[[ Records provided, beginning ]]
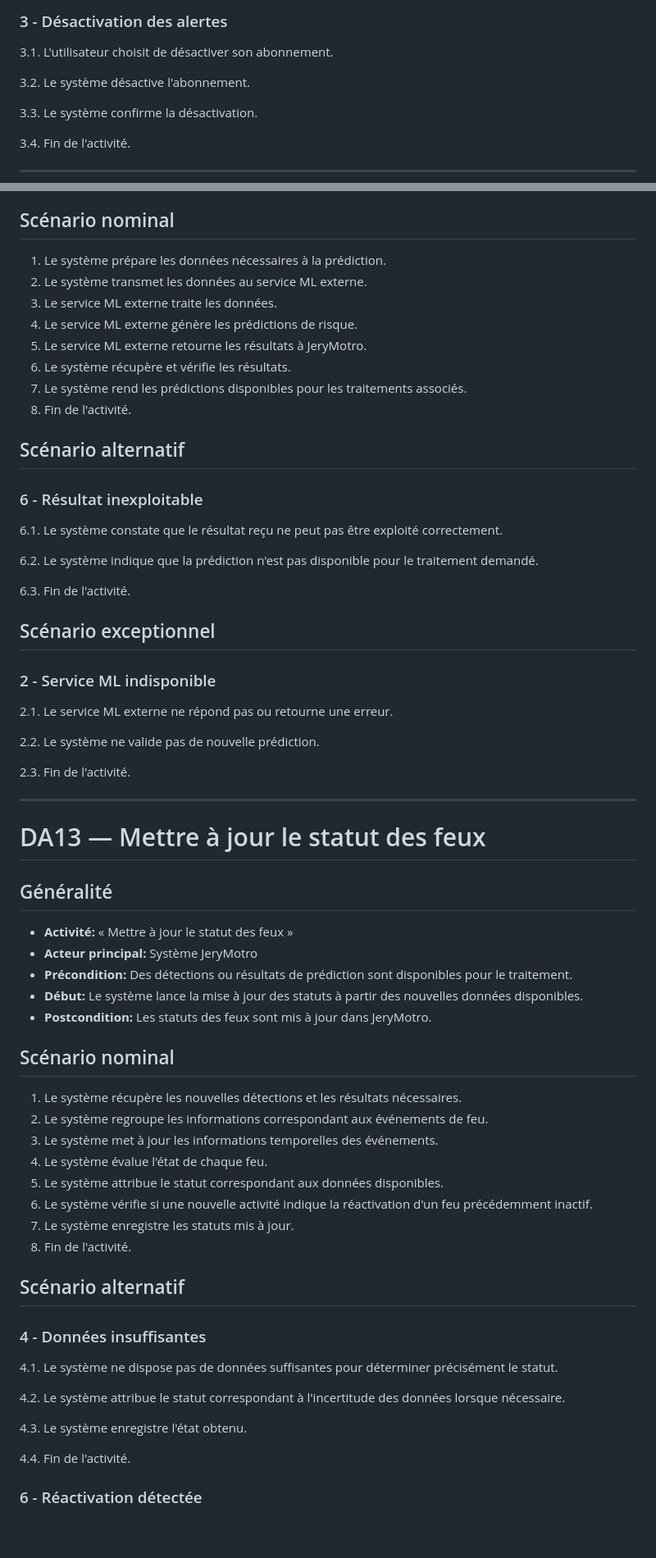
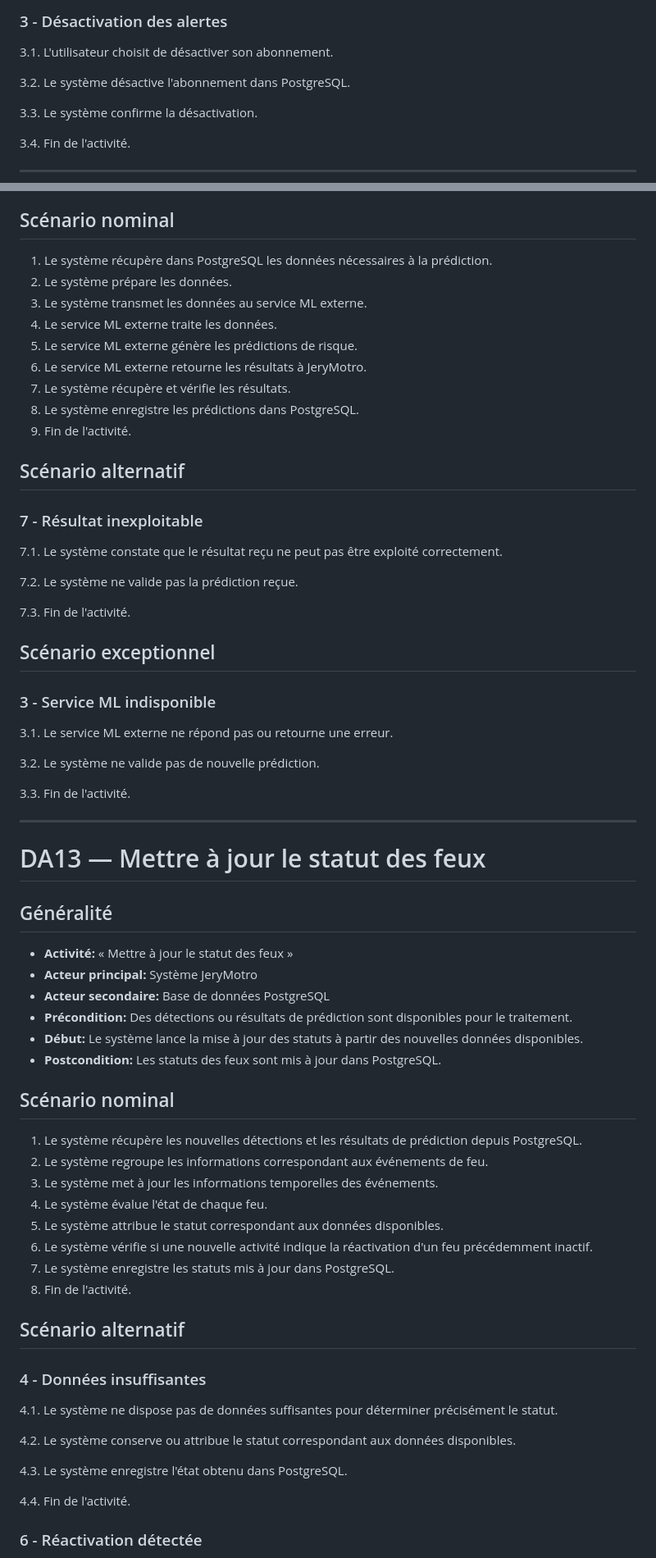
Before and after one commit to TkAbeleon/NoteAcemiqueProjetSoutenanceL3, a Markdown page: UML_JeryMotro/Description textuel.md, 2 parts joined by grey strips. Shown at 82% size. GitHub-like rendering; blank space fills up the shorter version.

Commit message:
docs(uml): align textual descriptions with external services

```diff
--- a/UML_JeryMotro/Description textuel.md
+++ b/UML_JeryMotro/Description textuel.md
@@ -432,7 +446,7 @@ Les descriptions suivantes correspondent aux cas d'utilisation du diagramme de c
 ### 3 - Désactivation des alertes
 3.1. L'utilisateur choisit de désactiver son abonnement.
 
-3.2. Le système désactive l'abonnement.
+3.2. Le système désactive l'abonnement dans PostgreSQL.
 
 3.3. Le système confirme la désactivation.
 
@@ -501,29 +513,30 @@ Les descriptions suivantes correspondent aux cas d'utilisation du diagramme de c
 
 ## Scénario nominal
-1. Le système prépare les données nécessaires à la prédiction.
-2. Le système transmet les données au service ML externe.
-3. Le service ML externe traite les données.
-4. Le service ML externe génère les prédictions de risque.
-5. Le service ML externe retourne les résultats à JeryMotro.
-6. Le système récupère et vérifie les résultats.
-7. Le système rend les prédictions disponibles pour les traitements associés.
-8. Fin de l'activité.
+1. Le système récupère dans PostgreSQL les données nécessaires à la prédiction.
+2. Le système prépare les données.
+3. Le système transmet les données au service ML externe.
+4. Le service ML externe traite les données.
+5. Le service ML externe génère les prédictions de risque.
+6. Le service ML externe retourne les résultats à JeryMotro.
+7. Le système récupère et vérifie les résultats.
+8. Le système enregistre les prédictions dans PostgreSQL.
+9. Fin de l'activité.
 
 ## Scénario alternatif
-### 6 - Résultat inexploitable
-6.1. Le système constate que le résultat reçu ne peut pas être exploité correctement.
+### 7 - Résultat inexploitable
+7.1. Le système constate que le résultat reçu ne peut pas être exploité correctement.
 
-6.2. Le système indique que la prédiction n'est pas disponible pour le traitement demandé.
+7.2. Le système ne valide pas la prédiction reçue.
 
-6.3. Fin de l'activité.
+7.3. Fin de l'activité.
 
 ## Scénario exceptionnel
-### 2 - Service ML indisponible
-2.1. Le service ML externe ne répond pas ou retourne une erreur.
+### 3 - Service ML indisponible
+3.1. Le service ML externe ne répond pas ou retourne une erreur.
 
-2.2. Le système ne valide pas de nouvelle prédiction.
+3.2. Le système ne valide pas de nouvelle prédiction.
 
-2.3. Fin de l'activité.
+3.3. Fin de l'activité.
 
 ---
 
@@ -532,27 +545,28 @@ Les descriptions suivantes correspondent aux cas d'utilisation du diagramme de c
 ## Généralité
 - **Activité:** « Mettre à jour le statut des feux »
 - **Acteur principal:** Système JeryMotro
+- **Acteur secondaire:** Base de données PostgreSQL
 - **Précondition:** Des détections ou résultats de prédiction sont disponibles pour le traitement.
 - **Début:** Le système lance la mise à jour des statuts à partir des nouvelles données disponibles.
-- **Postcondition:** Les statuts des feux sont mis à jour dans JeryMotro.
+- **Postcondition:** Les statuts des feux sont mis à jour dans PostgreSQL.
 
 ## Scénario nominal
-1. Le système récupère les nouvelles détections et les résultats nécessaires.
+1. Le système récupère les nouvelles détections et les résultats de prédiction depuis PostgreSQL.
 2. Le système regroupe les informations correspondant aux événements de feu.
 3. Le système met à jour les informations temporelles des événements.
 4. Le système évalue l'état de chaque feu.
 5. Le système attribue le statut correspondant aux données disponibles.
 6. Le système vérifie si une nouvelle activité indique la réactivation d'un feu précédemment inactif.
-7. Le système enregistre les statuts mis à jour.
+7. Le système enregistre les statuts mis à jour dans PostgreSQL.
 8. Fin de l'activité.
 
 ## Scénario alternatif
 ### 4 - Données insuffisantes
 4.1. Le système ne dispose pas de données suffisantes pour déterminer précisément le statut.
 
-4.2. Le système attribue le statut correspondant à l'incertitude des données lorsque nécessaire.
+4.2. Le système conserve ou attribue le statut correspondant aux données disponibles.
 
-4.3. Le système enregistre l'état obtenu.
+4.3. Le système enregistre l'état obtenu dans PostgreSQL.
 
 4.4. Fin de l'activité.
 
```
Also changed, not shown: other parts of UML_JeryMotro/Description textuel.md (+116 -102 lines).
[[ Records provided, end ]]
• [Work order]: The task calls for repeating each line above exactly while excluding the pictures.

• [Answer to the problem]:
Before and after one commit to TkAbeleon/NoteAcemiqueProjetSoutenanceL3, a Markdown page: UML_JeryMotro/Description textuel.md, 2 parts joined by grey strips. Shown at 82% size. GitHub-like rendering; blank space fills up the shorter version.

Commit message:
docs(uml): align textual descriptions with external services

```diff
--- a/UML_JeryMotro/Description textuel.md
+++ b/UML_JeryMotro/Description textuel.md
@@ -432,7 +446,7 @@ Les descriptions suivantes correspondent aux cas d'utilisation du diagramme de c
 ### 3 - Désactivation des alertes
 3.1. L'utilisateur choisit de désactiver son abonnement.
 
-3.2. Le système désactive l'abonnement.
+3.2. Le système désactive l'abonnement dans PostgreSQL.
 
 3.3. Le système confirme la désactivation.
 
@@ -501,29 +513,30 @@ Les descriptions suivantes correspondent aux cas d'utilisation du diagramme de c
 
 ## Scénario nominal
-1. Le système prépare les données nécessaires à la prédiction.
-2. Le système transmet les données au service ML externe.
-3. Le service ML externe traite les données.
-4. Le service ML externe génère les prédictions de risque.
-5. Le service ML externe retourne les résultats à JeryMotro.
-6. Le système récupère et vérifie les résultats.
-7. Le système rend les prédictions disponibles pour les traitements associés.
-8. Fin de l'activité.
+1. Le système récupère dans PostgreSQL les données nécessaires à la prédiction.
+2. Le système prépare les données.
+3. Le système transmet les données au service ML externe.
+4. Le service ML externe traite les données.
+5. Le service ML externe génère les prédictions de risque.
+6. Le service ML externe retourne les résultats à JeryMotro.
+7. Le système récupère et vérifie les résultats.
+8. Le système enregistre les prédictions dans PostgreSQL.
+9. Fin de l'activité.
 
 ## Scénario alternatif
-### 6 - Résultat inexploitable
-6.1. Le système constate que le résultat reçu ne peut pas être exploité correctement.
+### 7 - Résultat inexploitable
+7.1. Le système constate que le résultat reçu ne peut pas être exploité correctement.
 
-6.2. Le système indique que la prédiction n'est pas disponible pour le traitement demandé.
+7.2. Le système ne valide pas la prédiction reçue.
 
-6.3. Fin de l'activité.
+7.3. Fin de l'activité.
 
 ## Scénario exceptionnel
-### 2 - Service ML indisponible
-2.1. Le service ML externe ne répond pas ou retourne une erreur.
+### 3 - Service ML indisponible
+3.1. Le service ML externe ne répond pas ou retourne une erreur.
 
-2.2. Le système ne valide pas de nouvelle prédiction.
+3.2. Le système ne valide pas de nouvelle prédiction.
 
-2.3. Fin de l'activité.
+3.3. Fin de l'activité.
 
 ---
 
@@ -532,27 +545,28 @@ Les descriptions suivantes correspondent aux cas d'utilisation du diagramme de c
 ## Généralité
 - **Activité:** « Mettre à jour le statut des feux »
 - **Acteur principal:** Système JeryMotro
+- **Acteur secondaire:** Base de données PostgreSQL
 - **Précondition:** Des détections ou résultats de prédiction sont disponibles pour le traitement.
 - **Début:** Le système lance la mise à jour des statuts à partir des nouvelles données disponibles.
-- **Postcondition:** Les statuts des feux sont mis à jour dans JeryMotro.
+- **Postcondition:** Les statuts des feux sont mis à jour dans PostgreSQL.
 
 ## Scénario nominal
-1. Le système récupère les nouvelles détections et les résultats nécessaires.
+1. Le système récupère les nouvelles détections et les résultats de prédiction depuis PostgreSQL.
 2. Le système regroupe les informations correspondant aux événements de feu.
 3. Le système met à jour les informations temporelles des événements.
 4. Le système évalue l'état de chaque feu.
 5. Le système attribue le statut correspondant aux données disponibles.
 6. Le système vérifie si une nouvelle activité indique la réactivation d'un feu précédemment inactif.
-7. Le système enregistre les statuts mis à jour.
+7. Le système enregistre les statuts mis à jour dans PostgreSQL.
 8. Fin de l'activité.
 
 ## Scénario alternatif
 ### 4 - Données insuffisantes
 4.1. Le système ne dispose pas de données suffisantes pour déterminer précisément le statut.
 
-4.2. Le système attribue le statut correspondant à l'incertitude des données lorsque nécessaire.
+4.2. Le système conserve ou attribue le statut correspondant aux données disponibles.
 
-4.3. Le système enregistre l'état obtenu.
+4.3. Le système enregistre l'état obtenu dans PostgreSQL.
 
 4.4. Fin de l'activité.
 
```
Also changed, not shown: other parts of UML_JeryMotro/Description textuel.md (+116 -102 lines).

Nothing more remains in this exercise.